The Winter 2019 SASMS will be held on Monday, March 11 at 4:00 in MC 5417. If you would like to give a talk, you may do so by clicking "Sign Up" above.
In this talk we prove that linear combinations of discriminatory functions are dense in the set of continuous functions. These functions may then form the activation layers in neural networks.
Can every large enough integer be represented as a sum of three, four, .... k squares, cubes, .... n? We will be considering all representations of an integer as the sum of powers of distinct positive integers and find the connection between representations containing odd or even number of terms. All of these questions will lead us to "Waring's problem".
We usually assume n > 0 when talking about the dihedral group Dn. What if we don't ?
Used to construct long exact sequences, the snake lemma is an useful tool in homological algebra. This fact holds in any abelian category, and the standard proof by diagram chasing relies on the Freyd-Mitchell theorem to establish this. However, the theorem is very difficult and relies on complicated machinery, so I will present a full proof of the snake lemma using more elementary methods.
An introductory talk on human nutrition. Attendees will be introduced to core topics in nutrition including fried chicken sandwiches and portobello mushroom sandwiches. Factors that affect nutrition such as pop, chips, and cookies will also be examined. A relaxed social atmosphere may also be covered, time permitting.

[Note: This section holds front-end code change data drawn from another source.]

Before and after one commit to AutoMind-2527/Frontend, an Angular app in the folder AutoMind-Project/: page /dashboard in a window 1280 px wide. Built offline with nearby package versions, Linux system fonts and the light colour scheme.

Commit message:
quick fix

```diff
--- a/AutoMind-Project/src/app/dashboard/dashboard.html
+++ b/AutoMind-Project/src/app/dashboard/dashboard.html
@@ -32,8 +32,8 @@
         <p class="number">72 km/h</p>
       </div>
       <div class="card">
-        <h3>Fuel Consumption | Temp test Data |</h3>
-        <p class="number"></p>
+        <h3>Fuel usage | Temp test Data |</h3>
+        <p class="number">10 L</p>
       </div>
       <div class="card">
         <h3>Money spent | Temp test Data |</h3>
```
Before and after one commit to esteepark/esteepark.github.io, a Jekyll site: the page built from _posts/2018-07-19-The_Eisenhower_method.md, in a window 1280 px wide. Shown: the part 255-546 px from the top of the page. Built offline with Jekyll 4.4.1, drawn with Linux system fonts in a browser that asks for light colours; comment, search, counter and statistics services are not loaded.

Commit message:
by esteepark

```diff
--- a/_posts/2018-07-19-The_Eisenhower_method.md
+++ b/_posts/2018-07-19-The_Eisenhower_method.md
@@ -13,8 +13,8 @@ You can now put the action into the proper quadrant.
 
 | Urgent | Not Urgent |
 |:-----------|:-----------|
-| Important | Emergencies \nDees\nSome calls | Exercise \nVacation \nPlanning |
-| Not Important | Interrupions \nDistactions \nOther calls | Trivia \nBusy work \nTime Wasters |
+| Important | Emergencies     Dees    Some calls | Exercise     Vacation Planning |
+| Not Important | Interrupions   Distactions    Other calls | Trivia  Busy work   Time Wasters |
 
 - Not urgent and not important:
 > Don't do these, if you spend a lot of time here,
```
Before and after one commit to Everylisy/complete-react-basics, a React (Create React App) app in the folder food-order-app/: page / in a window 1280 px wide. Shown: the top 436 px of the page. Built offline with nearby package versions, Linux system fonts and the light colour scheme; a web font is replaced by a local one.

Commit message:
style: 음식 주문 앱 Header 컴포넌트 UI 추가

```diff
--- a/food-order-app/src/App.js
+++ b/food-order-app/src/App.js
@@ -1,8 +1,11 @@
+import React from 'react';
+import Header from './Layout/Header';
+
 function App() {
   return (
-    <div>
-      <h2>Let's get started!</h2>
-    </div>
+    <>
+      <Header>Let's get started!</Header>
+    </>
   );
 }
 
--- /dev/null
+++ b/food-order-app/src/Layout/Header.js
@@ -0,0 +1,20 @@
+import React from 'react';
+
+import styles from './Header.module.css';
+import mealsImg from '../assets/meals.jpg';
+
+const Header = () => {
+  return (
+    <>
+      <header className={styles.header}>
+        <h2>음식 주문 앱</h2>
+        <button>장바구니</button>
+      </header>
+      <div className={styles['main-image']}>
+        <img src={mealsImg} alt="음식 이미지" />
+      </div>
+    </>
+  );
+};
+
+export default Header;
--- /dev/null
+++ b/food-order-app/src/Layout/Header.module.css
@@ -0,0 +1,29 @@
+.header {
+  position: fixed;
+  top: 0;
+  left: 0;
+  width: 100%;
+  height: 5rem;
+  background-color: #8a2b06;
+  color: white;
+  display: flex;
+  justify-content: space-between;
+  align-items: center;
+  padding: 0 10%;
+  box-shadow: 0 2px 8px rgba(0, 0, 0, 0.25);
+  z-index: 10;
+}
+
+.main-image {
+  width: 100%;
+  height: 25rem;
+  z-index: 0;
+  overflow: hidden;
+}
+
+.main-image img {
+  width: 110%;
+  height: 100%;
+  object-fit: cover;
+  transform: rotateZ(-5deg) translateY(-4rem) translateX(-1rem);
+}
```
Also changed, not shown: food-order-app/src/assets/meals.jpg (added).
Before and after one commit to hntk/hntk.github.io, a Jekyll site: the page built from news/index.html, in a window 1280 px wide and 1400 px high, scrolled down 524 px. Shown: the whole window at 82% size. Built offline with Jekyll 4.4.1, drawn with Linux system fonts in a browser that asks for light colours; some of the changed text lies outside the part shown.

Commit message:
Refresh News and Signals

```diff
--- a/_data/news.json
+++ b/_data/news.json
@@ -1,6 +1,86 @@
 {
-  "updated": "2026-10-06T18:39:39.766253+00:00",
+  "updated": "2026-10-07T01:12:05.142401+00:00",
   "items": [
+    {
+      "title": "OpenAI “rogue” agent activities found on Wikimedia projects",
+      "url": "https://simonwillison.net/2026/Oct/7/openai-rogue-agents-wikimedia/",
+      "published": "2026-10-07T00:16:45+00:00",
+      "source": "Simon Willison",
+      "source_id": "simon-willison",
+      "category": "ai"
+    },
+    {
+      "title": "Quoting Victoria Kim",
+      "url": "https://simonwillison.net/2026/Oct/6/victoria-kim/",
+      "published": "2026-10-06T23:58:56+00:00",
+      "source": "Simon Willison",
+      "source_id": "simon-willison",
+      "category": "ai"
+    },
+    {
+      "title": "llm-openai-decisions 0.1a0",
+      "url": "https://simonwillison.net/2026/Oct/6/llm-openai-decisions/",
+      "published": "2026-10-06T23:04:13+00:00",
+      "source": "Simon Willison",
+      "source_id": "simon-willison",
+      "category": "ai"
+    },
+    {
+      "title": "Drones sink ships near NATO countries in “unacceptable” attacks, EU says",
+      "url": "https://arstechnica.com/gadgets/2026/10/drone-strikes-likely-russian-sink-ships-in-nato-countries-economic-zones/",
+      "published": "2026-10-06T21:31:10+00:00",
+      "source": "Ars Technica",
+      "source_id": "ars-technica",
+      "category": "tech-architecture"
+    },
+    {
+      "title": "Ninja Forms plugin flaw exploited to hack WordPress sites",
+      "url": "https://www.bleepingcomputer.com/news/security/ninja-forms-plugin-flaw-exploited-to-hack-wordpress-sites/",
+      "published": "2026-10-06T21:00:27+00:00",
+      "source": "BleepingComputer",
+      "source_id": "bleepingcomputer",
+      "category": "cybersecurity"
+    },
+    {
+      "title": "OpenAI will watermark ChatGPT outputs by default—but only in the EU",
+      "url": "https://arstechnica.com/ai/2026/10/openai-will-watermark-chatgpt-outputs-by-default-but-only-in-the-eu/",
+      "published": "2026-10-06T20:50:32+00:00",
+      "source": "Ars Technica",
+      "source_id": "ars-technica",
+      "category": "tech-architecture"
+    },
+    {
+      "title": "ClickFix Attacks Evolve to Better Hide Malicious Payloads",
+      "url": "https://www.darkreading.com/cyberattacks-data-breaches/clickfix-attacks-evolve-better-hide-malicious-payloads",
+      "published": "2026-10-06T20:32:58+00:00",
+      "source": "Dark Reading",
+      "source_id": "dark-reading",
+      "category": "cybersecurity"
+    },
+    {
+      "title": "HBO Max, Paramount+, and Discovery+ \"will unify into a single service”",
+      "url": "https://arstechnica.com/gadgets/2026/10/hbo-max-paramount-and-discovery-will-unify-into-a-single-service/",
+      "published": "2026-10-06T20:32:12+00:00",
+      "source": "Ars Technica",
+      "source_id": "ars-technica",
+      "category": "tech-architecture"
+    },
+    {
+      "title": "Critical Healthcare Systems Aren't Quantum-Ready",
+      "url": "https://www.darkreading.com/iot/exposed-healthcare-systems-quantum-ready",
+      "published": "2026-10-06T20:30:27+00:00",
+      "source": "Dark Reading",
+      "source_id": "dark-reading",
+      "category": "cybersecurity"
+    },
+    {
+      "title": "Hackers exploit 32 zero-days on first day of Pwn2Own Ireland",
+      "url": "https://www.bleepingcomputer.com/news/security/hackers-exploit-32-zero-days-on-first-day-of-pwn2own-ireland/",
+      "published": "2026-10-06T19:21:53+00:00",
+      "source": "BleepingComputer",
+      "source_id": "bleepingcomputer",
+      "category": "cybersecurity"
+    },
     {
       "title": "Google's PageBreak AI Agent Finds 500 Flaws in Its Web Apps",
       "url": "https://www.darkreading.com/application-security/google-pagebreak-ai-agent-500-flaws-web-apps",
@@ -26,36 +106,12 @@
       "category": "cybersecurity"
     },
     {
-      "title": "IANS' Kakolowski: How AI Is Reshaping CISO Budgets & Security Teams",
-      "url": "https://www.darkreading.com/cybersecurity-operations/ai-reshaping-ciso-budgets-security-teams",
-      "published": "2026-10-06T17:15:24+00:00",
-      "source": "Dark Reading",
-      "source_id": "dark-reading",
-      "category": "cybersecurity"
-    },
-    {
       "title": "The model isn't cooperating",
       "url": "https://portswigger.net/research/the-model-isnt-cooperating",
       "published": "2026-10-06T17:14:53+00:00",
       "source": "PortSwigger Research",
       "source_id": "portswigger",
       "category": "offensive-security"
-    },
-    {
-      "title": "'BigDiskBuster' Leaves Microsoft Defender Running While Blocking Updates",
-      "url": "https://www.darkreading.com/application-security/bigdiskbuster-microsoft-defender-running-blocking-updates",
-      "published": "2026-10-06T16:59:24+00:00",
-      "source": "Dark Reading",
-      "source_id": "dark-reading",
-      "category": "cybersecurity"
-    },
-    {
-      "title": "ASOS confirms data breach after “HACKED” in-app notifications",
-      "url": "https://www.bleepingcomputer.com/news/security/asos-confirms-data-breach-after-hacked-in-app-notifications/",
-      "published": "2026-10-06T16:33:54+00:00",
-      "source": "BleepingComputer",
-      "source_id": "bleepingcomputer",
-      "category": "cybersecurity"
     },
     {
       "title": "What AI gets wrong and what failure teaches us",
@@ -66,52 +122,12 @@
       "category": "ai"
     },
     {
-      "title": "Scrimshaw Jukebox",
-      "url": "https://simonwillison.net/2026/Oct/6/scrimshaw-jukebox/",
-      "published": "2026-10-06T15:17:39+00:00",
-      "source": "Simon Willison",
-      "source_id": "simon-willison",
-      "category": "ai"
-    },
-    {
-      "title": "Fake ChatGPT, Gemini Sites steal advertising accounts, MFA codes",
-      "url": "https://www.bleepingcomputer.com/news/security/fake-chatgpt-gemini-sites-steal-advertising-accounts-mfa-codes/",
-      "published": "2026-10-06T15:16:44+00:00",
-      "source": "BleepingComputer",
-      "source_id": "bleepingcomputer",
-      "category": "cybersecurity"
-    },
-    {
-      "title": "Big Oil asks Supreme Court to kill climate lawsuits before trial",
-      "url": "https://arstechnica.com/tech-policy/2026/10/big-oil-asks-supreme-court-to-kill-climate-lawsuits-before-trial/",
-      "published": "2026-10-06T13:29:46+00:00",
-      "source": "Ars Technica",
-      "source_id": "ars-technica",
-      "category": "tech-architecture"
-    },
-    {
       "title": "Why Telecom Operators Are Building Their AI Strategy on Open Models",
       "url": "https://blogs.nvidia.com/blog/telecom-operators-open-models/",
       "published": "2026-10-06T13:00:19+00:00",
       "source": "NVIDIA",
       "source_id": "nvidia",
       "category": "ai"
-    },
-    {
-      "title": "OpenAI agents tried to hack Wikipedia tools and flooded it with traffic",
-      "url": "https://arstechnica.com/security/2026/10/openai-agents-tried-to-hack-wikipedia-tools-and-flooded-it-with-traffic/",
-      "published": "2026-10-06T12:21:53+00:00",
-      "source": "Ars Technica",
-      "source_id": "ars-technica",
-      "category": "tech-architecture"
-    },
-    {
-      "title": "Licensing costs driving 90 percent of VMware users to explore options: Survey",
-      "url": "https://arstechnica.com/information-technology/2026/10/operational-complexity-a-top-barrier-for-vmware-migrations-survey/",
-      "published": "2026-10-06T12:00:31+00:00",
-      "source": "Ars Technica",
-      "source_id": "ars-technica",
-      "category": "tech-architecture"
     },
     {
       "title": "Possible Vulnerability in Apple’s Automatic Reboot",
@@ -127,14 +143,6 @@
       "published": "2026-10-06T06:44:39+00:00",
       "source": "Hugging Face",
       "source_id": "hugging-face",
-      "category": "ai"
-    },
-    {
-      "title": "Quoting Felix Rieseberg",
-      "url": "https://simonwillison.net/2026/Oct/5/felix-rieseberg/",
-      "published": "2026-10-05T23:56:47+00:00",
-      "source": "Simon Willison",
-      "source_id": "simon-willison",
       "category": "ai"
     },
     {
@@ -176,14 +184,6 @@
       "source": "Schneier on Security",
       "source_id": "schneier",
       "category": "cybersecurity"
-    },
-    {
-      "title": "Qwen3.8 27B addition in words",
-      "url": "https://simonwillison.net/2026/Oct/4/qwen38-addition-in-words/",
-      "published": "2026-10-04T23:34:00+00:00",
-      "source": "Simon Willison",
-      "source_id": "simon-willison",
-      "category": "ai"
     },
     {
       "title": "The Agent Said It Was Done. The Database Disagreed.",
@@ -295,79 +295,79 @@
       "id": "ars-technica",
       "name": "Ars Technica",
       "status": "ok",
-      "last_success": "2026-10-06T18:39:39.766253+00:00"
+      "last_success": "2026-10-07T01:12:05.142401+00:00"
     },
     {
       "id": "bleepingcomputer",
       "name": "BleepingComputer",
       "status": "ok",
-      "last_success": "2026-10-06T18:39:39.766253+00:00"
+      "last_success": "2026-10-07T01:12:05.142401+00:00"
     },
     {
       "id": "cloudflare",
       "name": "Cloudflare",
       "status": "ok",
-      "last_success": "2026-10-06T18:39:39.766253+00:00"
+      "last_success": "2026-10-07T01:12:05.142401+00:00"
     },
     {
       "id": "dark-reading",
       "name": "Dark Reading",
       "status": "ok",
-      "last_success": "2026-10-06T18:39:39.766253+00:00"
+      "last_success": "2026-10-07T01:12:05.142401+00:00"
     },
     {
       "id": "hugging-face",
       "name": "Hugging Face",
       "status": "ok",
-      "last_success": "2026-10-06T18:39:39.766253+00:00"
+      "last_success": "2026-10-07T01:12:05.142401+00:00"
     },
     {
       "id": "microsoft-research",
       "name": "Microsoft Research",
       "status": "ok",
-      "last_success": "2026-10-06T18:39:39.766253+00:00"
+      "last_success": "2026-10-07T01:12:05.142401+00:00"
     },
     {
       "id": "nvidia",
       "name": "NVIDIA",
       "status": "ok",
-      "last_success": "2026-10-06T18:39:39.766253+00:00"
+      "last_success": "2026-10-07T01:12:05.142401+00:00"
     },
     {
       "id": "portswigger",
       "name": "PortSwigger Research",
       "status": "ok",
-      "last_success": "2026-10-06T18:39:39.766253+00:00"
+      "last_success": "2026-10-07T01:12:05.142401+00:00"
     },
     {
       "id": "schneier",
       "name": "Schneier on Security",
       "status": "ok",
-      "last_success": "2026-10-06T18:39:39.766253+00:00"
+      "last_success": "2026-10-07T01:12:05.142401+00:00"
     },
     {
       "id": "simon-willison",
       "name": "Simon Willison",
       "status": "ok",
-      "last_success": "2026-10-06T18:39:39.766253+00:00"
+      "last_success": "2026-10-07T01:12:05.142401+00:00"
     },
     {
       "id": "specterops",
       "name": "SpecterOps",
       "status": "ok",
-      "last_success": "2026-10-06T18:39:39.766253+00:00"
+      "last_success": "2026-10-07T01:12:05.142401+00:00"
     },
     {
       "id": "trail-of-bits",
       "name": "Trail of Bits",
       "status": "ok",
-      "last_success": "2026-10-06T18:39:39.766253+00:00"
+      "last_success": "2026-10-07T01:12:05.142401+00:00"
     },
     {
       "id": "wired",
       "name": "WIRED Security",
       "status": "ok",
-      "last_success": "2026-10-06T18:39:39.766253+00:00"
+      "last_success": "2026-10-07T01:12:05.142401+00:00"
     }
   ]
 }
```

The Lefschetz Principle gives a way to pass from truth in infinitely many positive characteristics to characteristic 0. Our formalization will come from model theory and we will apply the theorem to questions in algebraic geometry.